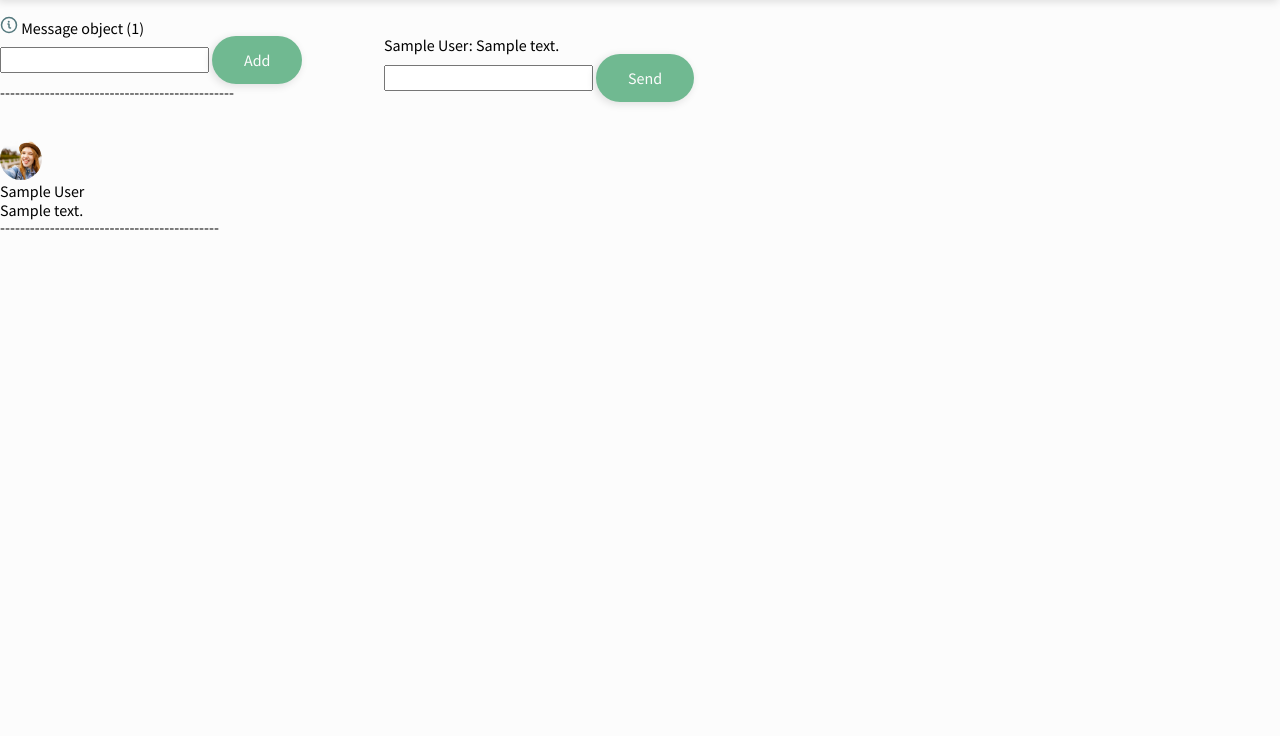
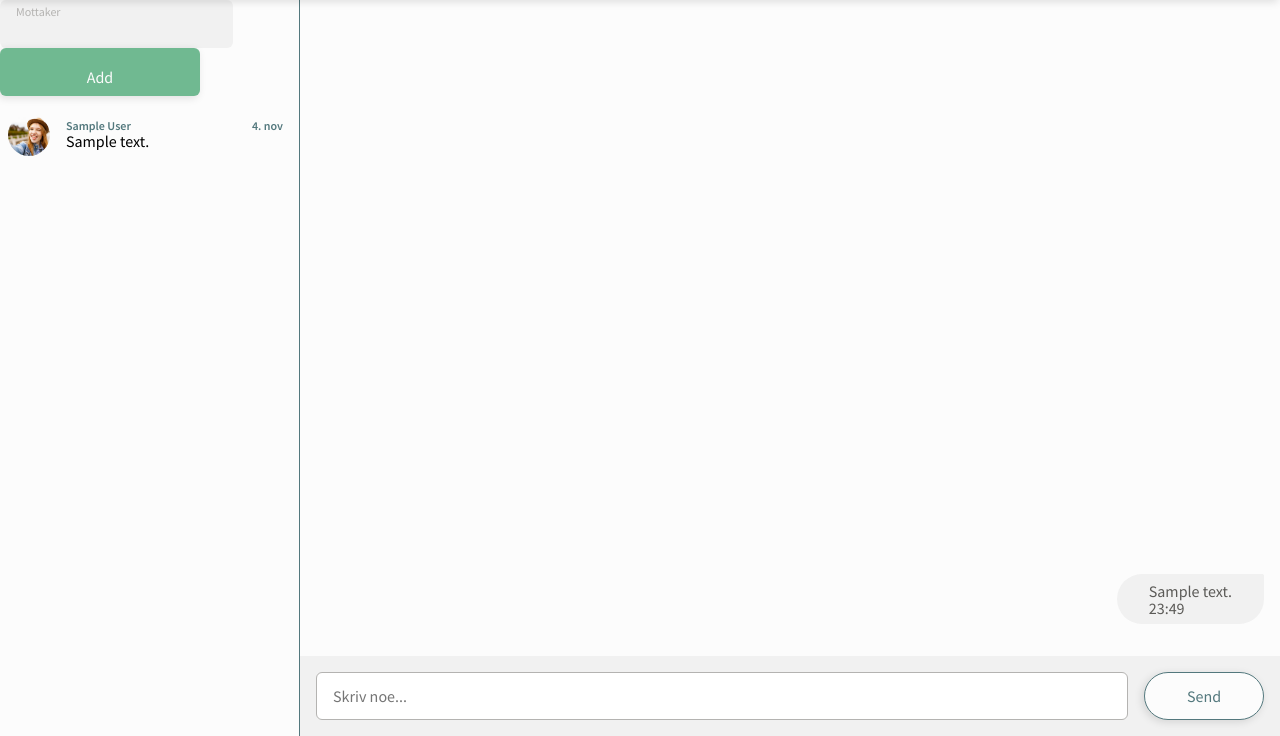
Before and after one commit to Agnar22/PU, a Django app: page /chat/ in a window 1280 px wide. Shown: the part 64-800 px from the top of the page. Run offline with Django 3.2, Linux system fonts and the light colour scheme; a user stored in the database is signed in; tables that the repository leaves empty hold one stand-in row (values such as "Sample post").

Commit message:
Coded chat css

```diff
--- a/assets/css/global/_mixins.scss
+++ b/assets/css/global/_mixins.scss
@@ -51,3 +51,9 @@
   @return calc(#{$m*100}vw + #{$b}px);
 
 }
+
+@mixin text-wrap() {
+    overflow-wrap: break-word;
+        word-wrap: break-word;
+        hyphens: auto;
+}
--- /dev/null
+++ b/assets/css/page-specific/_chat.scss
@@ -0,0 +1,126 @@
+#chat {
+  display: grid;
+  grid-template-columns: 300px 1fr;
+  margin-top: $navigation-height;
+
+  .left-side {
+    border-right: 1px solid $primary-dark;
+
+    .user-chat {
+      position: relative;
+      display: block;
+      width: 100%;
+      padding: 0.5rem 1rem 0.5rem calc(42px + 1.5rem);
+
+      &:hover {
+        background-color: $light-gray;
+      }
+
+      img {
+        position: absolute;
+        top: 50%;
+        left: 0.5rem;
+        transform: translateY(-50%);
+        width: 42px;
+        height: 42px;
+        object-fit: cover;
+        border-radius: 21px;
+      }
+
+      h6 {
+        color: $primary-dark;
+      }
+
+      p {
+        text-overflow: ellipsis;
+        width: 100%;
+        max-width: 200px;
+        white-space: nowrap;
+        overflow: hidden;
+      }
+
+      .message-date {
+        position: absolute;
+        top: 0.5rem;
+        right: 1rem;
+      }
+    }
+  }
+
+  .right-side {
+    position: relative;
+    min-height: calc(100vh - #{$navigation-height});
+
+    #messages {
+      position: absolute;
+      bottom: 80px;
+      left: 0;
+      width: 100%;
+      padding: 1rem;
+      max-height: calc(100vh - #{$navigation-height} - 80px);
+      overflow-y: scroll;
+
+      .chat-bubble-wrapper {
+        margin-bottom: 1rem;
+        position: relative;
+        width: 100%;
+        display: flex;
+
+        &.you {
+          justify-content: flex-end;
+
+          .chat-bubble {
+            border-radius: 100px $main-border-radius 100px 100px;
+            background-color: $light-gray;
+            color: $dark-gray;
+            position: relative;
+            right: 0;
+          }
+        }
+      }
+
+      .chat-bubble {
+        display: inline-block;
+        padding: 0.5rem 2rem;
+        border-radius: $main-border-radius 100px 100px 100px;
+        background-color: $primary-dark;
+        color: $white;
+        max-width: 50%;
+
+        p {
+          @include text-wrap;
+        }
+      }
+    }
+
+    #chat-input {
+      position: absolute;
+      bottom: 0;
+      width: 100%;
+      left: 0;
+      padding: 1rem;
+      background-color: $light-gray;
+      // box-shadow: 0 -4px 8px rgba(0,0,0,0.08);
+
+      div {
+        display: grid;
+        grid-template-columns: 1fr 120px;
+        grid-gap: 1rem;
+      }
+
+      input[type="text"] { // Input field
+        display: inline-block;
+        width: 100%;
+        border: 1px solid $gray;
+        border-radius: $main-border-radius;
+        padding: 0.5rem 1rem;
+        font-size: 1rem;
+        outline: 0;
+      }
+
+      input[type="submit"] { // Button
+        width: 100%;
+      }
+    }
+  }
+}
--- a/assets/css/styles.css
+++ b/assets/css/styles.css
@@ -613,15 +613,95 @@
     height: 32px;
     margin-bottom: 1rem; }
 
-.wrapper .user img {
-        margin-top: 10%;
+#chat {
+  display: grid;
+  grid-template-columns: 300px 1fr;
+  margin-top: 4rem; }
+  #chat .left-side {
+    border-right: 1px solid #53787D; }
+    #chat .left-side .user-chat {
+      position: relative;
+      display: block;
+      width: 100%;
+      padding: 0.5rem 1rem 0.5rem calc(42px + 1.5rem); }
+      #chat .left-side .user-chat:hover {
+        background-color: #F1F1F1; }
+      #chat .left-side .user-chat img {
+        position: absolute;
+        top: 50%;
+        left: 0.5rem;
+        transform: translateY(-50%);
         width: 42px;
         height: 42px;
         object-fit: cover;
-        border-radius: 100px; }
+        border-radius: 21px; }
+      #chat .left-side .user-chat h6 {
+        color: #53787D; }
+      #chat .left-side .user-chat p {
+        text-overflow: ellipsis;
+        width: 100%;
+        max-width: 200px;
+        white-space: nowrap;
+        overflow: hidden; }
+      #chat .left-side .user-chat .message-date {
+        position: absolute;
+        top: 0.5rem;
+        right: 1rem; }
+  #chat .right-side {
+    position: relative;
+    min-height: calc(100vh - 4rem); }
+    #chat .right-side #messages {
+      position: absolute;
+      bottom: 80px;
+      left: 0;
+      width: 100%;
+      padding: 1rem;
+      max-height: calc(100vh - 4rem - 80px);
+      overflow-y: scroll; }
+      #chat .right-side #messages .chat-bubble-wrapper {
+        margin-bottom: 1rem;
+        position: relative;
+        width: 100%;
+        display: flex; }
+        #chat .right-side #messages .chat-bubble-wrapper.you {
+          justify-content: flex-end; }
+          #chat .right-side #messages .chat-bubble-wrapper.you .chat-bubble {
+            border-radius: 100px 6px 100px 100px;
+            background-color: #F1F1F1;
+            color: #5B5A57;
+            position: relative;
+            right: 0; }
+      #chat .right-side #messages .chat-bubble {
+        display: inline-block;
+        padding: 0.5rem 2rem;
+        border-radius: 6px 100px 100px 100px;
+        background-color: #53787D;
+        color: #FCFCFC;
+        max-width: 50%; }
+        #chat .right-side #messages .chat-bubble p {
+          overflow-wrap: break-word;
+          word-wrap: break-word;
+          hyphens: auto; }
+    #chat .right-side #chat-input {
+      position: absolute;
+      bottom: 0;
+      width: 100%;
+      left: 0;
+      padding: 1rem;
+      background-color: #F1F1F1; }
+      #chat .right-side #chat-input div {
+        display: grid;
+        grid-template-columns: 1fr 120px;
+        grid-gap: 1rem; }
+      #chat .right-side #chat-input input[type="text"] {
+        display: inline-block;
+        width: 100%;
+        border: 1px solid #B4B3B1;
+        border-radius: 6px;
+        padding: 0.5rem 1rem;
+        font-size: 1rem;
+        outline: 0; }
+      #chat .right-side #chat-input input[type="submit"] {
+        width: 100%; }
 
-.wrapper {
-  display: grid;
-  grid-template-columns: 30% 70%;
-}
 /*# sourceMappingURL=styles.css.map */
--- a/assets/css/styles.scss
+++ b/assets/css/styles.scss
@@ -20,5 +20,6 @@
 'page-specific/landing-page',
 'page-specific/apartments',
 'page-specific/apartment-detail',
-'page-specific/profile-page'
+'page-specific/profile-page',
+'page-specific/chat'
 ;
--- a/chat/templates/chat/messages.html
+++ b/chat/templates/chat/messages.html
@@ -5,15 +5,14 @@
 
 {% block body %}
     {% include 'navbar.html' %}
-    <br><br><br><br><br>
 
     {% for message in messages %}
-        <div {% if message.tags %} class="snackbar {{ message.tags }}"{% endif %}>
+        <div class="snackbar {% if message.tags %}{{ message.tags }}"{% endif %}>
             {% if message.tags == 'success' %}
                 <img src="{% static 'icons/snackbar/check-circle.svg' %}" alt="Checkmark">
-            {% elif  message.tags == 'warning' %}
+            {% elif message.tags == 'warning' %}
                 <img src="{% static 'icons/snackbar/alert-triangle.svg' %}" alt="warning">
-            {% elif  message.tags == 'error' %}
+            {% elif message.tags == 'error' %}
                 <img src="{% static 'icons/snackbar/close_circle.svg' %}" alt="Error">
             {% else %}
                 <img src="{% static 'icons/snackbar/information-circle.svg' %}" alt="Information">
@@ -22,40 +21,56 @@
         </div>
     {% endfor %}
 
-    <div class="wrapper">
+    <div id="chat" class="wrapper">
         <div class="left-side">
             <div class="add-persons">
-                 <form method="post" >
+                <form method="post">
                     {% csrf_token %}
-                    <input type="text" name="person"/>
-                    <input type="hidden" name="receiver" value="{{ chatting_with.id }}"/>
+                    <div class="input-field">
+                        <input type="text" name="person" placeholder="." id="receiver">
+                        <input type="hidden" name="receiver" value="{{ chatting_with.id }}">
+                        <label for="receiver">Mottaker</label>
                         <input type="submit" name="Add" class="button primary" value="Add">
+                    </div>
                 </form>
-                -----------------------------------------------
             </div>
             <div class="contacts">
-                <div class="user-rating">
                 {% for curr_info in info %}
-                        <a class="user" href="{% url 'chat' chat_person_id=curr_info.1.pk %}" name="Choose_chat" value={{ curr_info.1.pk }}>
+                    <a class="user-chat" href="{% url 'chat' chat_person_id=curr_info.1.pk %}"
+                       name="Choose_chat" value={{ curr_info.1.pk }}>
                         <img src="{% static 'img/girl.jpg' %}" alt="girl">
-                                <p>{{  curr_info.1.first_name }} {{ curr_info.1.last_name}}</p>
+                        <h6>{{ curr_info.1.first_name }} {{ curr_info.1.last_name }}</h6>
                         <p>{{ curr_info.0.content }}</p>
+                        <h6 class="message-date">4. nov</h6>
                     </a>
-                        --------------------------------------------
-                    {%  endfor %}
+                {% endfor %}
             </div>
         </div>
+        <div class="right-side">
+            <div id="messages">
+                {% for message in messages %}
+                    <div class="chat-bubble-wrapper {% if message.messager.pk == request.user.pk %}you{% endif %}">
+                        <div class="chat-bubble">
+                            <p>{{ message.content }}</p>
+                            <span class="timestamp">23:49</span>
                         </div>
-        <div class="user">
-            {% for message in messages %}
-                        <p>{{ message.messager }}: {{ message.content }}</p>
-            {%  endfor %}
-            <form method="post" >
+                    </div>
+                {% endfor %}
+            </div>
+            <form method="post" id="chat-input">
                 {% csrf_token %}
-                <input type="text" name="message"/>
                 <input type="hidden" name="receiver" value="{{ chatting_with.id }}"/>
-                <input type="submit" name="Send" class="button primary" value="Send">
+                <div>
+                    <input type="text" name="message" placeholder="Skriv noe...">
+                    <input type="submit" name="Send" class="button" value="Send">
+                </div>
             </form>
         </div>
     </div>
 {% endblock %}
+{% block js %}
+    <script>
+        let element = document.getElementById("messages");
+        element.scrollTop = element.scrollHeight;
+    </script>
+{% endblock %}
```
Lines whose indentation alone changed are shown as unchanged.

........

Required action:
For the word "post", say how many lines of the records above contain it. Reply with the number alone.

Task result:
5